### INSTRUCTIONS FOR THE TASK
Retype the entries below word for word, leaving none out.

### DATA IN THIS EXERCISE
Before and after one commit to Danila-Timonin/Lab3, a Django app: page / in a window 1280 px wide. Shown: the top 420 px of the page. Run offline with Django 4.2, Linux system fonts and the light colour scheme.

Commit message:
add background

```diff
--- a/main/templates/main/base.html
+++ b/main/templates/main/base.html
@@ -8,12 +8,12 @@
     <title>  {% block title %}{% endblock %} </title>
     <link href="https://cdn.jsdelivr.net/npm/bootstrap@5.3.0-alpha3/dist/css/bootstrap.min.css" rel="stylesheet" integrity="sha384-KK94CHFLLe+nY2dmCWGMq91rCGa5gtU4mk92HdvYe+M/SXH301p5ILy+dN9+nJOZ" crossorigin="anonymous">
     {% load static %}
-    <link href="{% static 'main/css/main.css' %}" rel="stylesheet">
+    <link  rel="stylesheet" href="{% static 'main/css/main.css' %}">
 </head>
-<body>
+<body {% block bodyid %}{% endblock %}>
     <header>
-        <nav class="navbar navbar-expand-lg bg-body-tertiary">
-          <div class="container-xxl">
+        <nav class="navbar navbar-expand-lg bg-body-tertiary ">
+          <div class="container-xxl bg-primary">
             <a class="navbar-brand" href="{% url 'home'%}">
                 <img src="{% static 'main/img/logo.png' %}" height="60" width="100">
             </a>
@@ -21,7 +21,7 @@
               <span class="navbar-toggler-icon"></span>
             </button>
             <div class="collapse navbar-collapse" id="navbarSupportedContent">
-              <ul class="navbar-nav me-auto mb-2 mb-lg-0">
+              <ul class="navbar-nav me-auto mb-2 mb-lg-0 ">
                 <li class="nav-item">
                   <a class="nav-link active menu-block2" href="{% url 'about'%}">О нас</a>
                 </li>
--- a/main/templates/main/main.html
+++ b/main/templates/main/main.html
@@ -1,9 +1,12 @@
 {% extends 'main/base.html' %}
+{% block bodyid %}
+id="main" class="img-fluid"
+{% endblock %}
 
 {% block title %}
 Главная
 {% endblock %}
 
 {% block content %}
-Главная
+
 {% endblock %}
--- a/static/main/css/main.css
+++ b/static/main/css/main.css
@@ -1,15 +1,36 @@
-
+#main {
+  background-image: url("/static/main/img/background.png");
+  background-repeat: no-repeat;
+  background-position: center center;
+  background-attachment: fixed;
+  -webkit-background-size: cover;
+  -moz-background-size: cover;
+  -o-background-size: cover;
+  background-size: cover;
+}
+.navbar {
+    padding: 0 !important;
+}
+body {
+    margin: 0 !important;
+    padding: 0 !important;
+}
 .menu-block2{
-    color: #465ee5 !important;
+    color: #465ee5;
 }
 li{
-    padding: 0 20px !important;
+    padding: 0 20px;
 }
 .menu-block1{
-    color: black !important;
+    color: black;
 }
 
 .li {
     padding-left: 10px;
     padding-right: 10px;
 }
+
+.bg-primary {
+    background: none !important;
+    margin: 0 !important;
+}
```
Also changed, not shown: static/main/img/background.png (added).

### EXERCISE RESULT
Before and after one commit to Danila-Timonin/Lab3, a Django app: page / in a window 1280 px wide. Shown: the top 420 px of the page. Run offline with Django 4.2, Linux system fonts and the light colour scheme.

Commit message:
add background

```diff
--- a/main/templates/main/base.html
+++ b/main/templates/main/base.html
@@ -8,12 +8,12 @@
     <title>  {% block title %}{% endblock %} </title>
     <link href="https://cdn.jsdelivr.net/npm/bootstrap@5.3.0-alpha3/dist/css/bootstrap.min.css" rel="stylesheet" integrity="sha384-KK94CHFLLe+nY2dmCWGMq91rCGa5gtU4mk92HdvYe+M/SXH301p5ILy+dN9+nJOZ" crossorigin="anonymous">
     {% load static %}
-    <link href="{% static 'main/css/main.css' %}" rel="stylesheet">
+    <link  rel="stylesheet" href="{% static 'main/css/main.css' %}">
 </head>
-<body>
+<body {% block bodyid %}{% endblock %}>
     <header>
-        <nav class="navbar navbar-expand-lg bg-body-tertiary">
-          <div class="container-xxl">
+        <nav class="navbar navbar-expand-lg bg-body-tertiary ">
+          <div class="container-xxl bg-primary">
             <a class="navbar-brand" href="{% url 'home'%}">
                 <img src="{% static 'main/img/logo.png' %}" height="60" width="100">
             </a>
@@ -21,7 +21,7 @@
               <span class="navbar-toggler-icon"></span>
             </button>
             <div class="collapse navbar-collapse" id="navbarSupportedContent">
-              <ul class="navbar-nav me-auto mb-2 mb-lg-0">
+              <ul class="navbar-nav me-auto mb-2 mb-lg-0 ">
                 <li class="nav-item">
                   <a class="nav-link active menu-block2" href="{% url 'about'%}">О нас</a>
                 </li>
--- a/main/templates/main/main.html
+++ b/main/templates/main/main.html
@@ -1,9 +1,12 @@
 {% extends 'main/base.html' %}
+{% block bodyid %}
+id="main" class="img-fluid"
+{% endblock %}
 
 {% block title %}
 Главная
 {% endblock %}
 
 {% block content %}
-Главная
+
 {% endblock %}
--- a/static/main/css/main.css
+++ b/static/main/css/main.css
@@ -1,15 +1,36 @@
-
+#main {
+  background-image: url("/static/main/img/background.png");
+  background-repeat: no-repeat;
+  background-position: center center;
+  background-attachment: fixed;
+  -webkit-background-size: cover;
+  -moz-background-size: cover;
+  -o-background-size: cover;
+  background-size: cover;
+}
+.navbar {
+    padding: 0 !important;
+}
+body {
+    margin: 0 !important;
+    padding: 0 !important;
+}
 .menu-block2{
-    color: #465ee5 !important;
+    color: #465ee5;
 }
 li{
-    padding: 0 20px !important;
+    padding: 0 20px;
 }
 .menu-block1{
-    color: black !important;
+    color: black;
 }
 
 .li {
     padding-left: 10px;
     padding-right: 10px;
 }
+
+.bg-primary {
+    background: none !important;
+    margin: 0 !important;
+}
```
Also changed, not shown: static/main/img/background.png (added).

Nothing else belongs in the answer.